1. Fact-drop in conversation
You’ve probably heard it a hundred times by now, but teaching someone what you’ve been revising really helps you to absorb information. Don’t sit down formally when you do this; forget about finding a whiteboard and setting questions – maybe just drop in a fact or three when you’re doing the washing up. People won’t be expecting to hear something about invisible numbers, and their confusion will allow you to expand and explain what you know.
2. Act it out
Whether you’re revising Hamlet, the Wars of the Roses, or ionic bonding, why not round up a group of friends in the same situation as you, and act it out? Assign roles, chat about how certain characters/historical figures/particles should act, and see if you can depict your scene as close to perfect as possible. Not only will you be able to think about your character’s lines, but also get inside their heads – how did Ophelia feel when Hamlet rejected her? Can you re-enact the strategy used at the Battle of Bosworth? How many electrons must bond to create hydrogen peroxide? Gather up as many props as possible, and put your revision into action.
3. Listen to music
Everyone can remember the lyrics to their favourite song, so why doesn’t this work for the formulas in your maths textbook? Try to write your own song, incorporating any and all facts, formulas, and fiction that you need to revise. For those of you studying meter and rhyme for English – look no further than lit-hop. Shakespeare was the original hip-hop master, so try and rap some of his verses. For a great example, check out MC Lars – covering Hamlet to Poe, his songs will have you humming along as you easily write an essay in your exam-hall.
4. Play games
No, not online games: step away from the laptop. Could you recreate I’m a Celeb, with horrible forfeits for contestants who get questions or tasks wrong? How about turning Henry VIII and his problematic love-life into an episode of Take Me Out? You’ll be surprised how much you can remember when you’re against the clock, and have a plate of your best mate’s ‘cakes’ in front of you…
5. Argue with someone
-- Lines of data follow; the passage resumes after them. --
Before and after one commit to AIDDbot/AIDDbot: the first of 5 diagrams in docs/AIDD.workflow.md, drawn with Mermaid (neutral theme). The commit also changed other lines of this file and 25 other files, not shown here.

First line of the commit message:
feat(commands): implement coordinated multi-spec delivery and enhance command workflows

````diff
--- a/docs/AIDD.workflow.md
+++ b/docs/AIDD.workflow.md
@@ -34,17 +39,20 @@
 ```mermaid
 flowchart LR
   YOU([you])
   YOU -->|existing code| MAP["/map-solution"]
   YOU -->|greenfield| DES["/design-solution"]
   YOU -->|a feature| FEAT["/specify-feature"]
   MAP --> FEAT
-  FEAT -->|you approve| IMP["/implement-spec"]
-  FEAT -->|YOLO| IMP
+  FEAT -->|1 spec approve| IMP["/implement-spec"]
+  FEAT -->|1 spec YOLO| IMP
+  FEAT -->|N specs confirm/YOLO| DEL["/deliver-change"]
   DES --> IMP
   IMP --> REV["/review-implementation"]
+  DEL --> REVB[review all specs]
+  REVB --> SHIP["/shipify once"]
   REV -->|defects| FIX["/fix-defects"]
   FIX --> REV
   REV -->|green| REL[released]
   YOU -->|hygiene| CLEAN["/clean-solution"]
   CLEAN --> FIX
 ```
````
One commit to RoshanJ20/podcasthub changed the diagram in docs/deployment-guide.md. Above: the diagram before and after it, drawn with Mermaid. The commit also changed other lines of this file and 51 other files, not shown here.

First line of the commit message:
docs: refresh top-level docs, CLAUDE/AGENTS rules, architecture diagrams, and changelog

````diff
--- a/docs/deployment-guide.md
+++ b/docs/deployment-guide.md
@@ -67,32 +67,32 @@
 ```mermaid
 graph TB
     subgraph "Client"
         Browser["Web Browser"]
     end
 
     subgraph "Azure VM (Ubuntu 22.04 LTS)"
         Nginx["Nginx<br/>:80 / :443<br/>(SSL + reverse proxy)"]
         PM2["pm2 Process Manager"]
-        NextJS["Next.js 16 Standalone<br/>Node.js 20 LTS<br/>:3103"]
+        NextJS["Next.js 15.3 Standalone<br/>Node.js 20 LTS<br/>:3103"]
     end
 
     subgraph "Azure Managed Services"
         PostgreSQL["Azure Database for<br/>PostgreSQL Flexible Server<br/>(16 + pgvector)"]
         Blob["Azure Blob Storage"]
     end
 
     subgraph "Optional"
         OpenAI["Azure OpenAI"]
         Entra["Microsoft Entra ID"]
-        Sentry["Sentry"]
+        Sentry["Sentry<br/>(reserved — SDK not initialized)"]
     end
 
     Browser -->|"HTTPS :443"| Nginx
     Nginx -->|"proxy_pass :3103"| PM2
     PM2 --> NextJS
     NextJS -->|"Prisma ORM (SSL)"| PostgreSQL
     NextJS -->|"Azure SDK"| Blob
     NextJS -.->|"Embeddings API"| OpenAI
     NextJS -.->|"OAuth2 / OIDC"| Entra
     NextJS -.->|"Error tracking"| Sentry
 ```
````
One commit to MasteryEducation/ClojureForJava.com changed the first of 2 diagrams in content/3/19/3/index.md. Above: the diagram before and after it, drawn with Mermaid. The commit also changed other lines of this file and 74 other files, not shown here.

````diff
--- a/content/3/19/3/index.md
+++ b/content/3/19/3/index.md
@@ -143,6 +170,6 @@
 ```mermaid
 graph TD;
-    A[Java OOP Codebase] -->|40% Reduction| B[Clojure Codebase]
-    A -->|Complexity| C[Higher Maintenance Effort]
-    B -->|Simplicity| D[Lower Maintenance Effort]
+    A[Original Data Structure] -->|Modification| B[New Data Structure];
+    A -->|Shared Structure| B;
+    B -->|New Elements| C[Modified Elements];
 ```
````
For once, your nearest and dearest might be glad to hear you get into a ‘heated debate’. Pick a side, and argue yourself into the ground for it – just like you would in an essay (tip: you may need to give your opponent some notes to help them out!). If there are enough of you in a study group, why not organise yourself into a court-room format? Have the defence, prosecution, judge, defendant and witnesses – it should clear up any confusion over lines of argument, and will be easy to transcribe onto paper when you write it all up later (all courts have a reporter, remember!).
6. Read, read, read
Read your core texts, read critical commentaries, read around the area - read everything you can get your hands on. It goes without saying that the more you explore a subject, the deeper your knowledge will be, but this process also helps to consolidate what you already know. Books are meant to be engaged with, as well as read, so if you have a brilliant point, question, or summary, write it down. Books look best when they are worn-out, well-read, and written all over (although maybe use a piece of paper if it’s a library book).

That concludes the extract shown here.